Nissan has announced a price hike for its battery-powered Leaf as the automaker prepares to start selling the all-electric vehicle across the United States.
The starting price for the five-door, five-passenger hatchback is now $35,200, up from $32,780 for the 2011 model. The increase reflects additional standard equipment that includes heating for the seats, steering wheel, exterior mirrors and the car’s lithium-ion battery pack. The later is aimed at increasing the range of the car in cold conditions which can limit the maximum charge a battery can hold. According to the EPA the Leaf has a range of 73 miles per charge.
The top of the line $37,500 Leaf SV trim level will also now come with a standard 480v fast charging feature, which was previously a $700 option. The special port allows the battery to reach 80 percent of its capacity in less than 30 mins, compared to the approximately eight hours that it takes to fill up when plugged into a 240v outlet.
On July 25th, Nissan will begin taking orders for the Leaf across the southeastern United States and Illinois. It is currently on sale only in California, Hawaii, Oregon, Tennessee, Texas, and Washington. Additional markets will be added in the fall.
The pricing move comes on the heels of Chevrolet’s decision to lower the base price of the Volt plug-in hybrid for 2012, by reducing its level of standard equipment. But compared to similarly-equipped 2011 models, the price of most Volts is actually going up for 2012, as well.

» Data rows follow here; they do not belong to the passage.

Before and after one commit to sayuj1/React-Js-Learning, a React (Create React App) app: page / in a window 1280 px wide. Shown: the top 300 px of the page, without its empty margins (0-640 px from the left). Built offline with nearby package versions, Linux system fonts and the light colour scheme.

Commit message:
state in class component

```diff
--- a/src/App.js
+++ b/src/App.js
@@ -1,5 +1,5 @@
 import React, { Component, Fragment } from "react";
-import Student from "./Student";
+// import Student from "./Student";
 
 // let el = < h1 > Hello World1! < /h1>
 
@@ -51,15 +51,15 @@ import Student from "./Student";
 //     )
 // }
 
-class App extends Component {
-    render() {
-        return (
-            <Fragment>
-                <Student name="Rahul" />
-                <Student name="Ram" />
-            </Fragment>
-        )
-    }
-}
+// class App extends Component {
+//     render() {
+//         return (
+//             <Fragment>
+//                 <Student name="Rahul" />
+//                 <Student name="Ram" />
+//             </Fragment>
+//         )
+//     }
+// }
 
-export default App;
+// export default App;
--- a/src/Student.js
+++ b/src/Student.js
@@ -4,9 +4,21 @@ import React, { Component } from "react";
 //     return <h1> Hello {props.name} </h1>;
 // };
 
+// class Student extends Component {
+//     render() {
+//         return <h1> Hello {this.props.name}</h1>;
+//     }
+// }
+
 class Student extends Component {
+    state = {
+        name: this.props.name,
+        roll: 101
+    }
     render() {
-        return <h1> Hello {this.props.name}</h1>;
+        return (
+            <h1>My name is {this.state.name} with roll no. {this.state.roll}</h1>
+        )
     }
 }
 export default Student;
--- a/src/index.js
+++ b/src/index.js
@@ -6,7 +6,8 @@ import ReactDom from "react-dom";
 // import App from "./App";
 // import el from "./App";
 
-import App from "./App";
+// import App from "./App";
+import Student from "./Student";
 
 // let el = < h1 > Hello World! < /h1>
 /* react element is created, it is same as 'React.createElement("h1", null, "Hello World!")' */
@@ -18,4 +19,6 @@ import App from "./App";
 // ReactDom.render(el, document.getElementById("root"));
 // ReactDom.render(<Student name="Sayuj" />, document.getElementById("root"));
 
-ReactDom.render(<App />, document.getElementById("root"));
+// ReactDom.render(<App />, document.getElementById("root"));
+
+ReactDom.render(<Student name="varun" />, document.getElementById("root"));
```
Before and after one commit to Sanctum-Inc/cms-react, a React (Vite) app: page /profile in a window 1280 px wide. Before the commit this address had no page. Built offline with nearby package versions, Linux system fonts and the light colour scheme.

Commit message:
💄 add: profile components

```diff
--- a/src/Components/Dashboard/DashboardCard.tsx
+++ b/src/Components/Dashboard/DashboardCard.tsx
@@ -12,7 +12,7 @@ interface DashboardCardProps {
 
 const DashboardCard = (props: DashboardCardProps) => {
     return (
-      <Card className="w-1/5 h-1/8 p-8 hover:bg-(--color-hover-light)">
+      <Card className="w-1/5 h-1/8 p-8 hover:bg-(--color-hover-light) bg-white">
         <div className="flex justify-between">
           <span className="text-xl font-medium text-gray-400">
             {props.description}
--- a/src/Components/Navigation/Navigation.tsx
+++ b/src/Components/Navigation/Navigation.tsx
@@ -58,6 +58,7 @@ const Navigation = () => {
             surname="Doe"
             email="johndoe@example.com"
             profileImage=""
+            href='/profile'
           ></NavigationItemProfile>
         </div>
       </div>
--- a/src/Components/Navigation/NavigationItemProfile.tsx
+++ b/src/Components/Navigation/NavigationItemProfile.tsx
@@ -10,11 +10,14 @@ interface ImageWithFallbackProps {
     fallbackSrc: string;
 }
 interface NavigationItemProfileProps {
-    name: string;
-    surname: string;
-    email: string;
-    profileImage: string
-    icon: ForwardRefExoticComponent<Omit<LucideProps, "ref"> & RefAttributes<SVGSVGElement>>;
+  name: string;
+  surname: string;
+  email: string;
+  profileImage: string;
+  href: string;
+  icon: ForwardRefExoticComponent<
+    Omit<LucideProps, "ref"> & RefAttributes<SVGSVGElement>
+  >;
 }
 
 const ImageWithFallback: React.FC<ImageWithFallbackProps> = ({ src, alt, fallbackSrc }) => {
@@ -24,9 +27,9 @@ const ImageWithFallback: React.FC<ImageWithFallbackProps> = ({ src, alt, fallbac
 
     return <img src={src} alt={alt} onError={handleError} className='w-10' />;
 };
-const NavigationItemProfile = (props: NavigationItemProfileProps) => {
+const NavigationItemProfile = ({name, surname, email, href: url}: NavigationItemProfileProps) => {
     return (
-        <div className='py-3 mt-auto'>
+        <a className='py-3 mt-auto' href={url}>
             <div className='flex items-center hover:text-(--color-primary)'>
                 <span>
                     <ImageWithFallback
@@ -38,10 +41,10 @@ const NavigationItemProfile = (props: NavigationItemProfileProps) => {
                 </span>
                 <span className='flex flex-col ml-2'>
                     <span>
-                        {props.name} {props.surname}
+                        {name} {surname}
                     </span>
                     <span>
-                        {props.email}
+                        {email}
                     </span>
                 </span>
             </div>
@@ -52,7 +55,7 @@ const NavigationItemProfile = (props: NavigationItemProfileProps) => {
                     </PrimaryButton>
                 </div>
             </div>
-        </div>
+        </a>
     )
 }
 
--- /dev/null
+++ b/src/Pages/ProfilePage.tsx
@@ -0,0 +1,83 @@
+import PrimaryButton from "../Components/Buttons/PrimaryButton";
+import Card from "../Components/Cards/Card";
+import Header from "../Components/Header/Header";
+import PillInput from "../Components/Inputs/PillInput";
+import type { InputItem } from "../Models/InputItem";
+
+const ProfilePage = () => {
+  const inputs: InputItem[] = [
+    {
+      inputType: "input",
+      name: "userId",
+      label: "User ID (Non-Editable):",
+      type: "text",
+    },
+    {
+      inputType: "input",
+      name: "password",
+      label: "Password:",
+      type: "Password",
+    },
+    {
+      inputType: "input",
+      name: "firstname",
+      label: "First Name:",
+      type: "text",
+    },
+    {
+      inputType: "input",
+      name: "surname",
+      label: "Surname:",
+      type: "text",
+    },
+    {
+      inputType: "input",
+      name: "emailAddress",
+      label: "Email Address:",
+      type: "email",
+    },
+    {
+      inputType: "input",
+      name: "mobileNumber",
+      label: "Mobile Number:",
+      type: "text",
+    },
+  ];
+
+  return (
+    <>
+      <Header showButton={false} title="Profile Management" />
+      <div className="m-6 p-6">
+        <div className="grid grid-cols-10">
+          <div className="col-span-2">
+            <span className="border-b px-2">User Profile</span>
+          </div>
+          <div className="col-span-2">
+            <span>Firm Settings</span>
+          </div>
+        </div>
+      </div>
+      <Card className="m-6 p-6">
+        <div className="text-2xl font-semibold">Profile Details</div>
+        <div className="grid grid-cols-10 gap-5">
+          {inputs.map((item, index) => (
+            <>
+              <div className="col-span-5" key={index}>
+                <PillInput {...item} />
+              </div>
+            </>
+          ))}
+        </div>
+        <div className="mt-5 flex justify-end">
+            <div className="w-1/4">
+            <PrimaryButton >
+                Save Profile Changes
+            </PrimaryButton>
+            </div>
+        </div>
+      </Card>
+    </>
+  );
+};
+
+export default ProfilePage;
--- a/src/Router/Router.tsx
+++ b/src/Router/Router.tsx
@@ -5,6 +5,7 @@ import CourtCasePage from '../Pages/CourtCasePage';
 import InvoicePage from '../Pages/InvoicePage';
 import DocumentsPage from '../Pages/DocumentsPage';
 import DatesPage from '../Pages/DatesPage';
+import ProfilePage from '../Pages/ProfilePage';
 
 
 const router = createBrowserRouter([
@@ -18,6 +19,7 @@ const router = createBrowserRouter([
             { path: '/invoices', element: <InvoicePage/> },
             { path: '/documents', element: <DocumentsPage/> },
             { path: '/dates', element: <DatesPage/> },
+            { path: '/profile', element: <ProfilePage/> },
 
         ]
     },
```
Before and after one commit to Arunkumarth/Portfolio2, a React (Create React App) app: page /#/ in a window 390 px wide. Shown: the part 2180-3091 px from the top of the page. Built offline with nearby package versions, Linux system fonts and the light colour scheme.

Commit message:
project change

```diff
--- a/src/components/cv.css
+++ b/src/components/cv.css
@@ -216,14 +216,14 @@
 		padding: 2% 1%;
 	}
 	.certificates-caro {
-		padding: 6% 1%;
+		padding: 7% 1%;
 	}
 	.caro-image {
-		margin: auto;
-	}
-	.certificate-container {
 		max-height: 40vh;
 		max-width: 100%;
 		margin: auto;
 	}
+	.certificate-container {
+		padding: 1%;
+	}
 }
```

Through the first six months of this year Nissan has sold 3,785 Leafs in the United States. It expects deliveries to speed up in the second half of the year as supply issues caused by the earthquake in Japan are cleared up. Production of U.S. market Leafs moves to a new factory in Tennessee in late 2012, at which point the vehicle will receive at least one more technical upgrade in the form of 6.6 kW onboard charger, up from 3.3 kW in the current Leaf, which should speed up the 240v charge time, but by exactly how much is yet to be determined.